# Task prompt
Scan the records for the word "Before". Report each line where it occurs.

# Source material
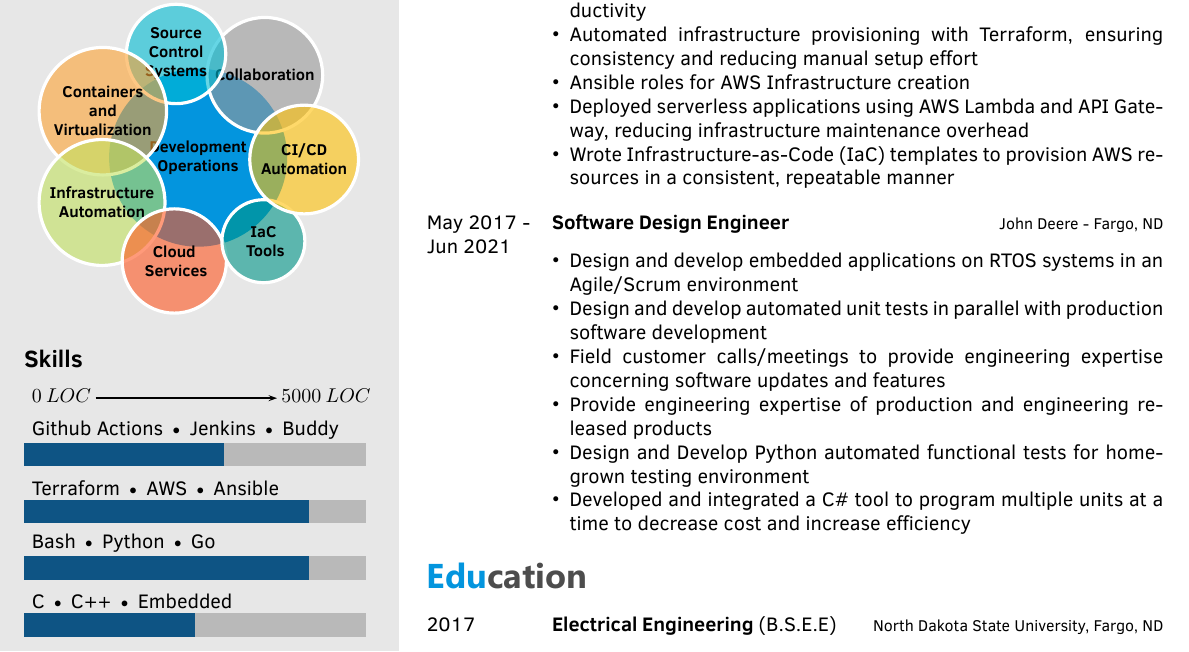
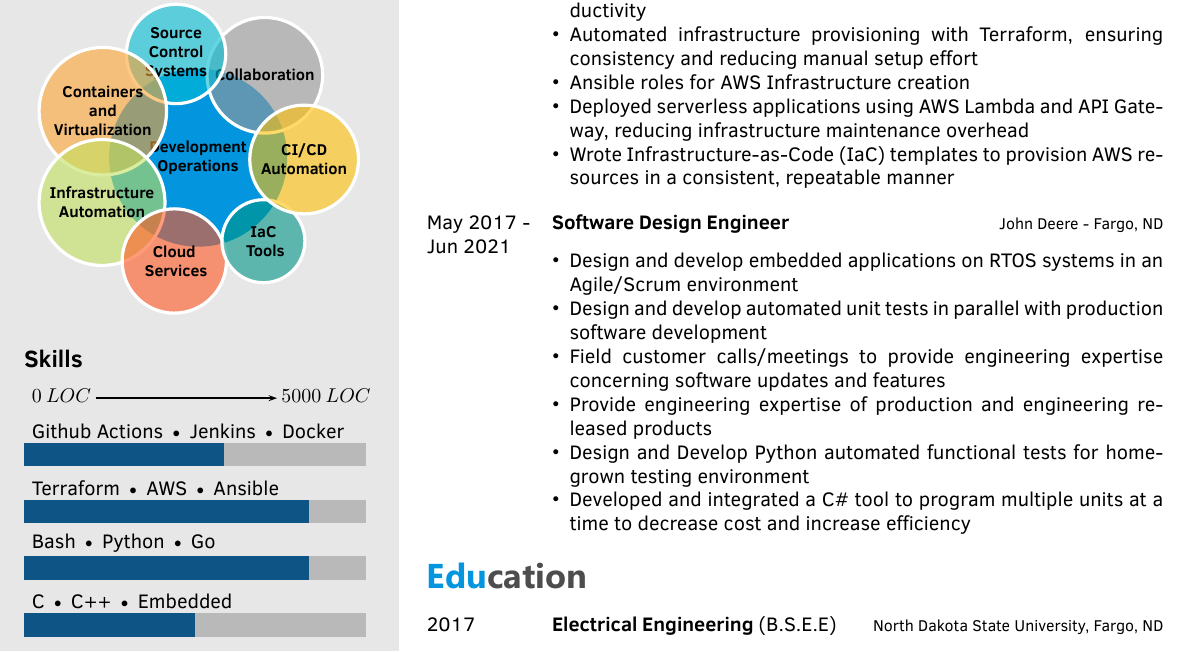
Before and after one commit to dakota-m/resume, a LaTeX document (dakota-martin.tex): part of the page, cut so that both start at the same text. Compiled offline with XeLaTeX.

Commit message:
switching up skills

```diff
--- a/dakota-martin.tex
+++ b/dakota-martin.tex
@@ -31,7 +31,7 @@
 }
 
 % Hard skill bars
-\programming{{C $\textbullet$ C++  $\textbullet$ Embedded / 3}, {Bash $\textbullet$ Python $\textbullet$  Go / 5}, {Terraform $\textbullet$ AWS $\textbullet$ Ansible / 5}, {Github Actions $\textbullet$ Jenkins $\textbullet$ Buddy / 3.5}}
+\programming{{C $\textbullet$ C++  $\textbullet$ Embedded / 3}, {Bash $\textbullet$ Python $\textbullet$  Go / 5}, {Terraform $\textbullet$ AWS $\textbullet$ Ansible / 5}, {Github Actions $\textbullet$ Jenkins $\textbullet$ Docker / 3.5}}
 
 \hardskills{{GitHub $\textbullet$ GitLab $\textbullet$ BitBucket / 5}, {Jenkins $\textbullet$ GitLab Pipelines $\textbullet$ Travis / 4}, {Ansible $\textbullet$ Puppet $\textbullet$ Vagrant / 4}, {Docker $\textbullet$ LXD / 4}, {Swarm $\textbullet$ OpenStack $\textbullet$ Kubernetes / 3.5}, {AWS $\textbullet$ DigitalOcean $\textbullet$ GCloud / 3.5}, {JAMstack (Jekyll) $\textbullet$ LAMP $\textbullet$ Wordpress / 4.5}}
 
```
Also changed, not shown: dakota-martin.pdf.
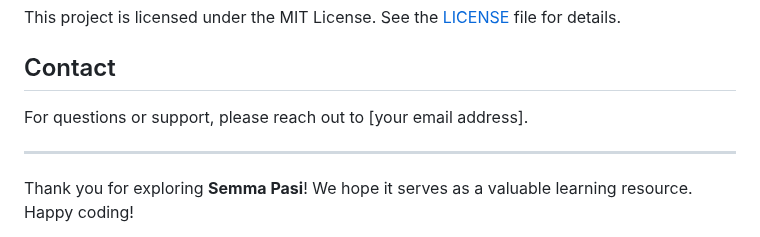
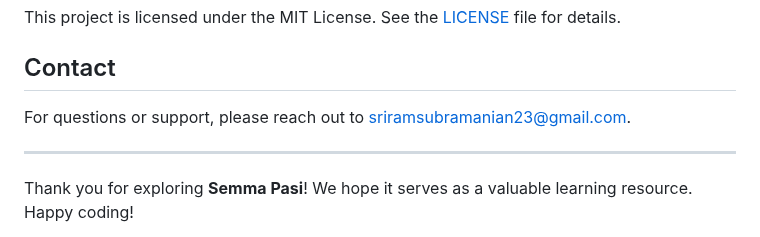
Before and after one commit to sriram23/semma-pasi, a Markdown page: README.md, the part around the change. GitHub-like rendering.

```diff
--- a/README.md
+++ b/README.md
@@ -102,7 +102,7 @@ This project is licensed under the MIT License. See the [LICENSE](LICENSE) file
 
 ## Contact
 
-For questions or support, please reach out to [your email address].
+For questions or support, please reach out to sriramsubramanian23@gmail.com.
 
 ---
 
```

# Response to this exercise
Before and after one commit to dakota-m/resume, a LaTeX document (dakota-martin.tex): part of the page, cut so that both start at the same text. Compiled offline with XeLaTeX.
Before and after one commit to sriram23/semma-pasi, a Markdown page: README.md, the part around the change. GitHub-like rendering.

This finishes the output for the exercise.